Nevertheless, it’s feel-good stuff.
“There are so many people that just want to watch it together,” Sterling says. “Even in the COVID era, it’s even more important, I think, to have this communal thing where everybody, where so many people are watching it together.”
As a ballplayer, Charlie Brown was the antithesis of Willie Mays. The art of “A Charlie Brown Christmas” looks a little crude in this era of slick pixel animation. And while “Rudolph the Red Nosed Reindeer” has a happy ending, “A Charlie Brown Christmas” leaves the emotions a little more open-ended. That’s a draw for adults like Sterling.
“ ‘Peanuts’ is an existential crisis,” she says, “and you don’t have to be a kid to have those.”
Another thing that “A Charlie Brown Christmas” demonstrates: The messaging of the 1960s could get a little awkward.
“You think PC things are bad now?” Sterling asks. “In the 1960s, think about it, you couldn’t talk about sex.” That means in the world of television, married couples slept in separate beds, and no one on “I Love Lucy” could point out that Lucille Ball was “pregnant.” She was “in a family way.” Or more pointedly, in a time when pregnancies were confirmed by animal-based testing, “the rabbit died” was a euphemism for a positive test.
And “A Charlie Brown Christmas” was constrained by another mid-’60s TV taboo. Religion. “You could not talk about Jesus in a show about Christmas,” Sterling says. “And so they had Linus read Scripture. It was really, really weird. And that was something that never happened before. It wasn’t the crazy hippies that were doing this, it was the Standards and Practice people at CBS saying, ‘No, you can’t say Jesus in a Christmas special.’ What the hell, why not?”
What’s the logic to such obfuscation?
“The logic of that is in America, you’re never allowed to say what you’re saying,” Sterling says. “Everything has to be allegory and allusion. It’s how we get to be racist without really being racist, if you want to look at it. ‘I’m not saying the N-word, therefore I am not racist.’
“Americans never say what they mean.”
Until you mess with “A Charlie Brown Christmas.” Last month, the subscription internet service Apple + bought all of the “Peanuts” specials. “A Charlie Brown Thanksgiving.” “It’s the Great Pumpkin, Charlie Brown.” The second season of the Snoopy in Space series, plus new specials for Mother’s Day, Earth Day, New Year’s Eve and going back to school.
It was a corporate takeover that fans of “A Charlie Brown Christmas” could not endure. So to placate the pitchfork-waving mob that gathered in anger over having had this family tradition seized from them by executive fiat, from Dec. 11 through Dec. 13, Apple + will stream “A Charlie Brown Christmas.” And to further placate the pitchfork-waving mob, PBS will show “A Charlie Brown Christmas” at 7:30 p.m. Dec. 13. And both the Apple + stream and the PBS broadcast will be free, as “A Charlie Brown Christmas” has always been. For a half-hour, corporate Christmas will have been defeated.

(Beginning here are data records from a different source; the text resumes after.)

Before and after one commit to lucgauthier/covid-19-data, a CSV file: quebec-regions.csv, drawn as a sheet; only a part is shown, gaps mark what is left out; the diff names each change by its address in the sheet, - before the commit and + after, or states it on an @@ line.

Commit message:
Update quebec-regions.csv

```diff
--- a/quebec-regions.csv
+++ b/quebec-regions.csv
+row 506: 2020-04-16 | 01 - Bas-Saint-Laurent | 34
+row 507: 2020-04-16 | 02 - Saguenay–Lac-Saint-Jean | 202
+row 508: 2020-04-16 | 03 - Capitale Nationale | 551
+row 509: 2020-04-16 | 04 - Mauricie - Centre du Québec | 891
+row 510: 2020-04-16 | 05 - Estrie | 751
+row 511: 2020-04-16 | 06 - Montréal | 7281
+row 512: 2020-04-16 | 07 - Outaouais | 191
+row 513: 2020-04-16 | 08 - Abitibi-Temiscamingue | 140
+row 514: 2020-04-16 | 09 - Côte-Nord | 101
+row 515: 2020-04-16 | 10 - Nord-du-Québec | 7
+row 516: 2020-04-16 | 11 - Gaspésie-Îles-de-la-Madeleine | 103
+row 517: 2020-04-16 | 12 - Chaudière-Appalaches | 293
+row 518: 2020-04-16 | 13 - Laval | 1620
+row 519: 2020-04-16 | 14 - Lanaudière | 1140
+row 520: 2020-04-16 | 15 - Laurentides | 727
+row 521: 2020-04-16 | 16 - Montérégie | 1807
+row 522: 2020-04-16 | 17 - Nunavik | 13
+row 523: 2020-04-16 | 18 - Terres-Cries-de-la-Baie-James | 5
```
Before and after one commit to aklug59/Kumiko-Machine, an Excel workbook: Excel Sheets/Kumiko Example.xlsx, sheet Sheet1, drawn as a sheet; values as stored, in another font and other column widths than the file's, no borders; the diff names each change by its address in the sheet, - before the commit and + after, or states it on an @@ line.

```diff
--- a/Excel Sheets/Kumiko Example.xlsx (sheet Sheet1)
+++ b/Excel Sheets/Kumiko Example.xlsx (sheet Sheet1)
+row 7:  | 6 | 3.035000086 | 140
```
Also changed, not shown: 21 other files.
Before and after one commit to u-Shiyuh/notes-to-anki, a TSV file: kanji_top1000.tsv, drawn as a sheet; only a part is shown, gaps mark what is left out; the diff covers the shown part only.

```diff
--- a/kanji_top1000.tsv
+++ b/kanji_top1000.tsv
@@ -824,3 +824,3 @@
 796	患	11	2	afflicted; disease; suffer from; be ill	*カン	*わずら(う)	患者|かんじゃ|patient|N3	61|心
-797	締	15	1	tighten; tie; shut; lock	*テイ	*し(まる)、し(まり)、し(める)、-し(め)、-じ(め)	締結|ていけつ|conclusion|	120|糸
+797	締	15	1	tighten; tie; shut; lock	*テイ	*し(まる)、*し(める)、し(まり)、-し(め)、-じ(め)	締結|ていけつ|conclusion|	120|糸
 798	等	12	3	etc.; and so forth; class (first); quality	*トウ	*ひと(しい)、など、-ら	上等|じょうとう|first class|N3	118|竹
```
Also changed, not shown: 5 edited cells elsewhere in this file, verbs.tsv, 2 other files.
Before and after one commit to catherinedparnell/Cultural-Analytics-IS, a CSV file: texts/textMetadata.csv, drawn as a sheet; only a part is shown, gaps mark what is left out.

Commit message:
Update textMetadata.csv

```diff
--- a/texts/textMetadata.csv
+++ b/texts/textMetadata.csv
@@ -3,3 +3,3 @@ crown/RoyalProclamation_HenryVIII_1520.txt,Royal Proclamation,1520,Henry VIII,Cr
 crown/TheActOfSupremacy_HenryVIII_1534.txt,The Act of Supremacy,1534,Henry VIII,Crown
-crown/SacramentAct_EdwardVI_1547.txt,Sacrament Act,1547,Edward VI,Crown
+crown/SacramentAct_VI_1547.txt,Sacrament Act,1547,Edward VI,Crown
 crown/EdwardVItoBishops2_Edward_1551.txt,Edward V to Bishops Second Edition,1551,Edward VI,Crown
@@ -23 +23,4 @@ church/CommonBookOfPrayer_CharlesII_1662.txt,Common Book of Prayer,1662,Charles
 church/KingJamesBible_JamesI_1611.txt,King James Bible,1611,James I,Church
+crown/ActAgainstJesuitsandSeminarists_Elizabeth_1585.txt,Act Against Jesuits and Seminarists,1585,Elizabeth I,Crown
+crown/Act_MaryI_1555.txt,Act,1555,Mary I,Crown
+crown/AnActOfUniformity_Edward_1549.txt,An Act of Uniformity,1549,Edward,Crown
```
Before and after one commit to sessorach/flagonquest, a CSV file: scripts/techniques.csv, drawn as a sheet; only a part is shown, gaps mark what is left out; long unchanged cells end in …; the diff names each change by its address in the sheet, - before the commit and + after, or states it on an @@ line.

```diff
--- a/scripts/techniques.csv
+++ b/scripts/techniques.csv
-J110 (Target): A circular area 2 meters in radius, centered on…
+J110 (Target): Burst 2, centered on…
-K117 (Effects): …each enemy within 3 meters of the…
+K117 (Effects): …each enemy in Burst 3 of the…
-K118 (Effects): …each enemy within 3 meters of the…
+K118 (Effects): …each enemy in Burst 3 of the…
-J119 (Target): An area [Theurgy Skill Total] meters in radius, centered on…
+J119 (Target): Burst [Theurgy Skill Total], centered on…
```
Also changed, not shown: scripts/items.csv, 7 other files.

So we can all gather ’round the giant flat screen to see that sad little Christmas tree that Charlie Brown brings home, the tree that can barely hold a single ornament.
And then, we return to our regularly scheduled consumerism. “You can now buy that tree,” Sterling says, “for $9.99 on Amazon.”
Jeff Spevak is WXXI’s Arts & Life editor and reporter. He can be reached at firstname.lastname@example.org.